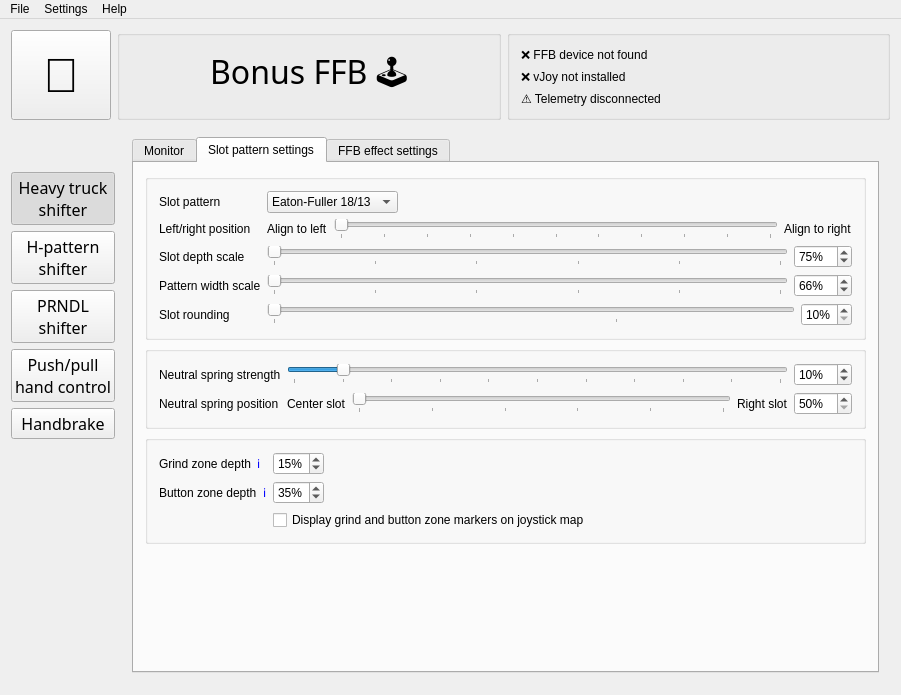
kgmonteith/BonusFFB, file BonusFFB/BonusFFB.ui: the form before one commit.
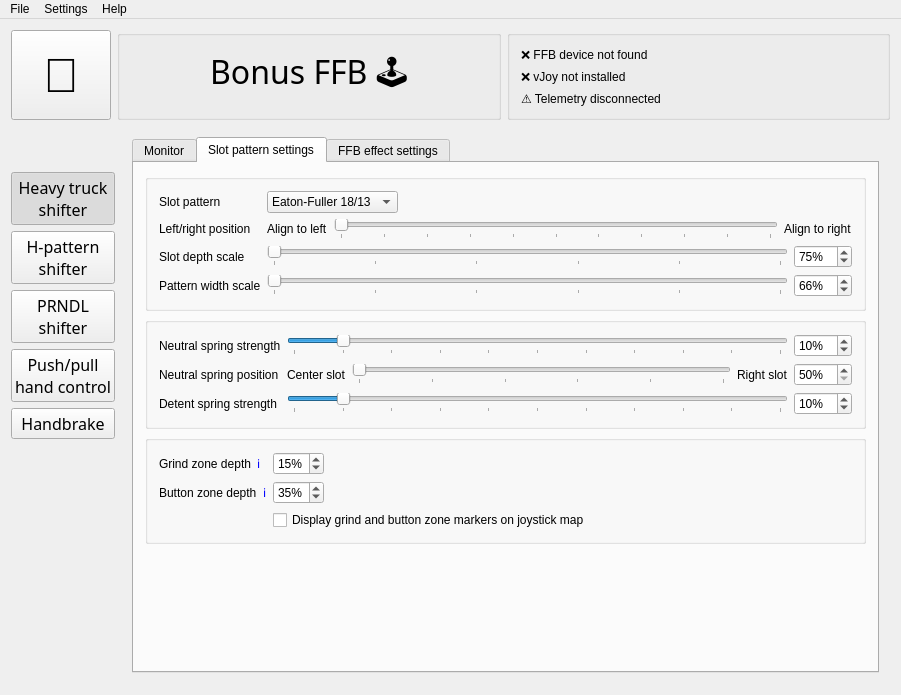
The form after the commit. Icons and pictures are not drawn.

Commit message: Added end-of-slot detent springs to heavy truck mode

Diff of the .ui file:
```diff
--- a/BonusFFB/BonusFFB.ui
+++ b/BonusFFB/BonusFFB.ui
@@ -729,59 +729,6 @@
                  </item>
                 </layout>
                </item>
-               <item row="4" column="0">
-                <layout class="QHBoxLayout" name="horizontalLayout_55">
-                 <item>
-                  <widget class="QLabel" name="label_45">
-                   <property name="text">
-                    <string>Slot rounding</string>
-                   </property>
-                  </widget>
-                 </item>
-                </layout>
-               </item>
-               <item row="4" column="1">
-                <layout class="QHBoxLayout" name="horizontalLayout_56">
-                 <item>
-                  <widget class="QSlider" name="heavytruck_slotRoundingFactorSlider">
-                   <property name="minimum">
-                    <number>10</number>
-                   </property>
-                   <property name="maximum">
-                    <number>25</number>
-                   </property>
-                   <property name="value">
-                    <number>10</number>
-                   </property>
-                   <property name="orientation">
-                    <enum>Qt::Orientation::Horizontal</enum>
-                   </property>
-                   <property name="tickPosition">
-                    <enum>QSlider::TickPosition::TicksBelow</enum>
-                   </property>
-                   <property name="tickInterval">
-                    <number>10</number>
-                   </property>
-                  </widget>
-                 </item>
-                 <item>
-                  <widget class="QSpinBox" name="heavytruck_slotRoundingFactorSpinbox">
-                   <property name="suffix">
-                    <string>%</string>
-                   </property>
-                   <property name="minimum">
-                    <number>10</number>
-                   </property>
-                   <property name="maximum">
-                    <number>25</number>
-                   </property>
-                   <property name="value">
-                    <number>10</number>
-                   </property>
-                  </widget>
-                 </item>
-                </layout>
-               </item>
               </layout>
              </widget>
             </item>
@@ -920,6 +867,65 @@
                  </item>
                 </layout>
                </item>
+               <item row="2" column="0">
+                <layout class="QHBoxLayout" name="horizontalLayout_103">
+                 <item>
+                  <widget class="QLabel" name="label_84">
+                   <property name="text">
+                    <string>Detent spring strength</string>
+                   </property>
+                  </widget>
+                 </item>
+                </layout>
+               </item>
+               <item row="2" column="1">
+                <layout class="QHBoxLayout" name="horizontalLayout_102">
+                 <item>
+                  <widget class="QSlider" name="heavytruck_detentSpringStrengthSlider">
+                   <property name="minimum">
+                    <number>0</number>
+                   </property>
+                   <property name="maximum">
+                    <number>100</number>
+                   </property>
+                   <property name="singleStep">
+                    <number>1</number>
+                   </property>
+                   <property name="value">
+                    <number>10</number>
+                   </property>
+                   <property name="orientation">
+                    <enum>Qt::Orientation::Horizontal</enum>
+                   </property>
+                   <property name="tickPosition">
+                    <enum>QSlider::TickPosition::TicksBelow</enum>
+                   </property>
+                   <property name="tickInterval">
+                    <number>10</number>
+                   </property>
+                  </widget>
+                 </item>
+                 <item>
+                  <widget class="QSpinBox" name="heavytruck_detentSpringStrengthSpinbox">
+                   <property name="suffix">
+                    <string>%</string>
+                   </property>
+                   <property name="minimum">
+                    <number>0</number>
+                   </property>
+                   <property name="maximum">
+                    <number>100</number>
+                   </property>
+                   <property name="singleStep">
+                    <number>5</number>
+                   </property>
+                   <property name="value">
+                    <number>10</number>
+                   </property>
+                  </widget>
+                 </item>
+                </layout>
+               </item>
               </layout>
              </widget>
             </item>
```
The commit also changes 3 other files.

##########

=== WHAT YOU NEED TO DO ===
Provide the number of lines above that include the string "form", with no other words.

=== TASK RESULT ===
2